Holly Burke: 
We are able now, really for the first time to look at our diversity, equity, and inclusion program with new analytics eyes on

Tamara Morgan: 
The leadership and support of our General Counsel, Mark Zimmerman, within the Kaiser Legal Department, has really taken that commitment and that vision of equity, inclusion, and diversity directly to the legal industry. Our initiative is just a natural progression of what we've been doing for the last 10 years. We've had to build up to this point, we have had to set expectations and started gathering data and embedding EID and our guidelines with outside counsel and our vendor agreements. We've been slowly moving to that point, or it felt like it was very slow, and putting it in our RFPs.

Our expectations along the way and it positioned us to use data to develop this programmatic approach. Building on those tools that we already had. What's different, though, about what we're doing is an explicit recognition that we, Kaiser and our outside counsel firms, we're shooting for the same target often. It seems like when you're on this quest, meet those diversity, it seems like your adversaries are in a war, and in fact, we're all having shared goals. So our initiative is really very intentionally collaborative with our outside law firms looking at their goals and ours and coming together to partner on how can we move forward based on the data. And sometimes the data that we're able to bring to them is, you know, we're looking at it from a different perspective than they were.

So the pilots have been really well received. The firms have brought innovative solutions to introducing diverse lawyers to the Kaiser team that aligns with our business needs, and then we've been involved in talent development plans with their teams. So we think this, or we know, that we're going to use this type of evidence-based program as a cornerstone of our EID strategy moving forward because it combines transparency and collaboration and communication and scale in a way that we think will position us to continue to be a leader and propel change in this area.

Catherine Krow: 
We were fortunate enough to have worked with Kaiser on their outside counsel guideline update, Which laid the foundation for everything they're doing because it embedded a very forward-looking data strategy along with very clear messaging about how important diversity and inclusion are to Kaiser.
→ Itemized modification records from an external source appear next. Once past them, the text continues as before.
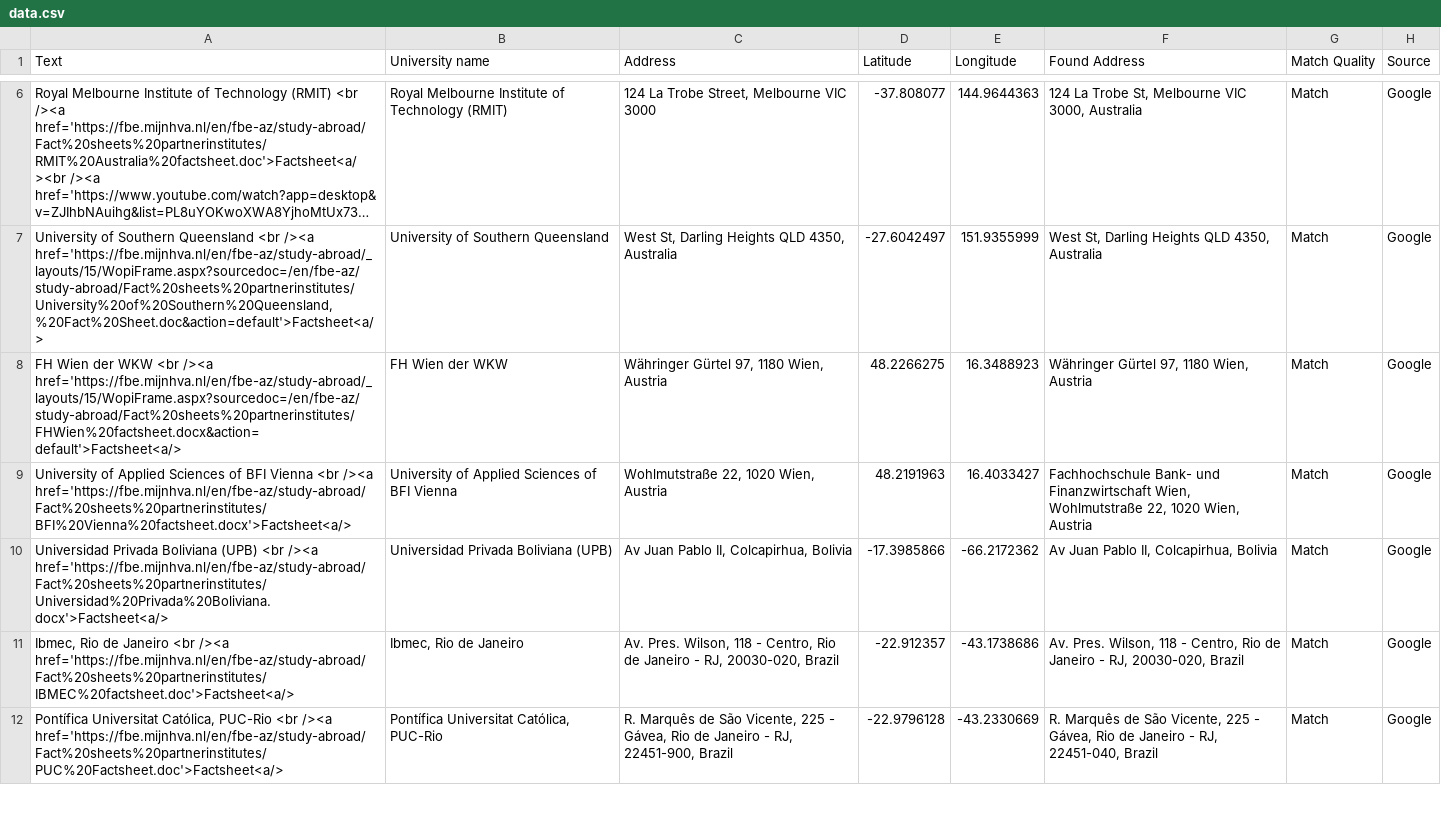
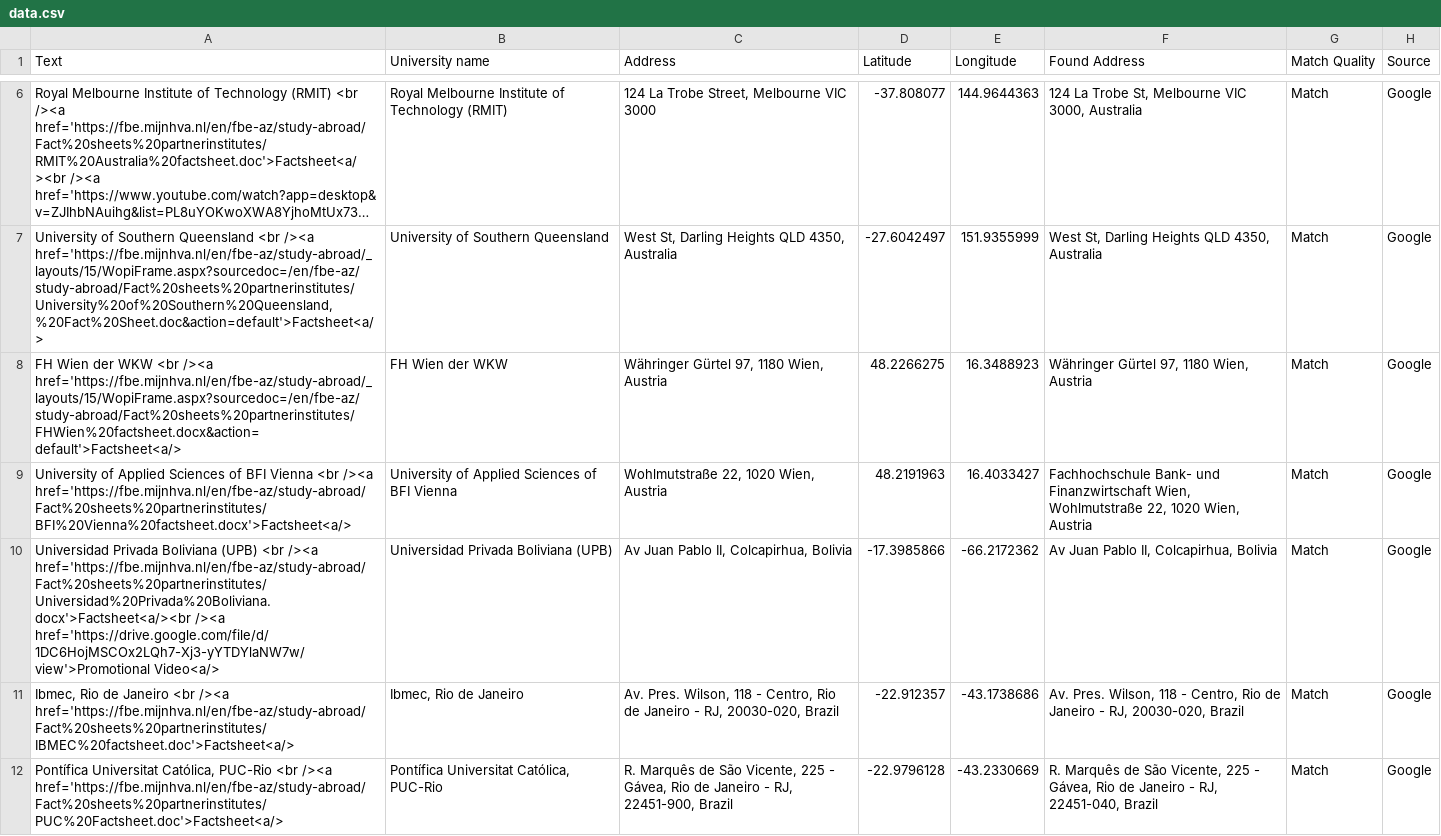
Before and after one commit to mjhallhva/mjhallhva.github.io, a CSV file: data.csv, drawn as a sheet; only a part is shown, gaps mark what is left out; long unchanged cells end in …; the diff covers the shown part only.

Commit message:
Update data.csv

```diff
--- a/data.csv
+++ b/data.csv
@@ -9,3 +9,3 @@ Text,University name,Address,Latitude,Longitude,Found Address,Match Quality,Sour
 "University of Applied Sciences of BFI Vienna <br /><a href='https://fbe.mijnhva.nl/en/fbe-az/study-abroad/Fact%20sheets%20partnerinstitutes/BFI%20Vienna%20factsheet.docx'>Factsheet<a/>",University of Applied Sciences of BFI Vienna,"Wohlmutstraße 22, 1020 Wien, Austria",48.2191963,16.4033427,"Fachhochschule Bank- und Finanzwirtschaft Wien, Wohlmutstraße 22, 1020 Wien, Austria",Match,Google
-"Universidad Privada Boliviana (UPB) <br /><a href='https://fbe.mijnhva.nl/en/fbe-az/study-abroad/Fact%20sheets%20partnerinstitutes/Universidad%20Privada%20Boliviana.docx'>Factsheet<a/>",Universidad Privada Boliviana (UPB),"Av Juan Pablo II, Colcapirhua, Bolivia",-17.3985866,-66.2172362,"Av Juan Pablo II, Colcapirhua, Bolivia",Match,Google
+"Universidad Privada Boliviana (UPB) <br /><a href='https://fbe.mijnhva.nl/en/fbe-az/study-abroad/Fact%20sheets%20partnerinstitutes/Universidad%20Privada%20Boliviana.docx'>Factsheet<a/><br /><a href='https://drive.google.com/file/d/1DC6HojMSCOx2LQh7-Xj3-yYTDYlaNW7w/view'>Promotional Video<a/>",Universidad Privada Boliviana (UPB),"Av Juan Pablo II, Colcapirhua, Bolivia",-17.3985866,-66.2172362,"Av Juan Pablo II, Colcapirhua, Bolivia",Match,Google
 "Ibmec, Rio de Janeiro <br /><a href='https://fbe.mijnhva.nl/en/fbe-az/study-abroad/Fact%20sheets%20partnerinstitutes/IBMEC%20factsheet.doc'>Factsheet<a/>","Ibmec, Rio de Janeiro","Av. Pres. Wilson, 118 - Centro, Rio de Janeiro - RJ, 20030-020, Brazil",-22.912357,-43.1738686,"Av. Pres. Wilson, 118 - Centro, Rio de Janeiro - RJ, 20030-020, Brazil",Match,Google
```
Also changed, not shown: 7 edited cells elsewhere in this file.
So this was a natural next.

But before you decide where you're going to go, you need to understand where you are. And so we worked with Kaiser on ensuring they had the data they needed and then creating a baseline and then a baseline of diversity across a pilot set of firms. The tools that enabled Kaiser to take the ball and run with it. So playbooks and other facilitating tools that allowed the internal attorneys to have challenging conversations or great conversations or any conversations around data with their firms and promote mindful staffing. As Tamara said, this was a very collaborative approach and I just want to reiterate that that is very much in keeping with the Kaiser culture of partnering with their law firms to further shared goals and that's one of the things that's so impressive about them.

Jamaal Thomas: 
Talk about some of the key takeaways that we've gathered over the past year, I guess a year, and some change. First kind of recognizing that you can't improve what you don't measure. There is a concerted effort to really hone and refine timekeeper data collection. I'm happy to be able to report that we have now reached a point where we have collected 99% of diversity timekeeper data in our pilot firms and that's up from 60% before this work had started. That's important because this is really the beginning of, and has proven to be the beginning of, conversations with the firms that are in the pilot about these specific challenges that they face with regards to diversity. And it's hoped that as we roll this out that this is going to be or will be the foundation of similar conversations with all firms that do Kaiser work. So it is a beginning not an end, but it is an important beginning.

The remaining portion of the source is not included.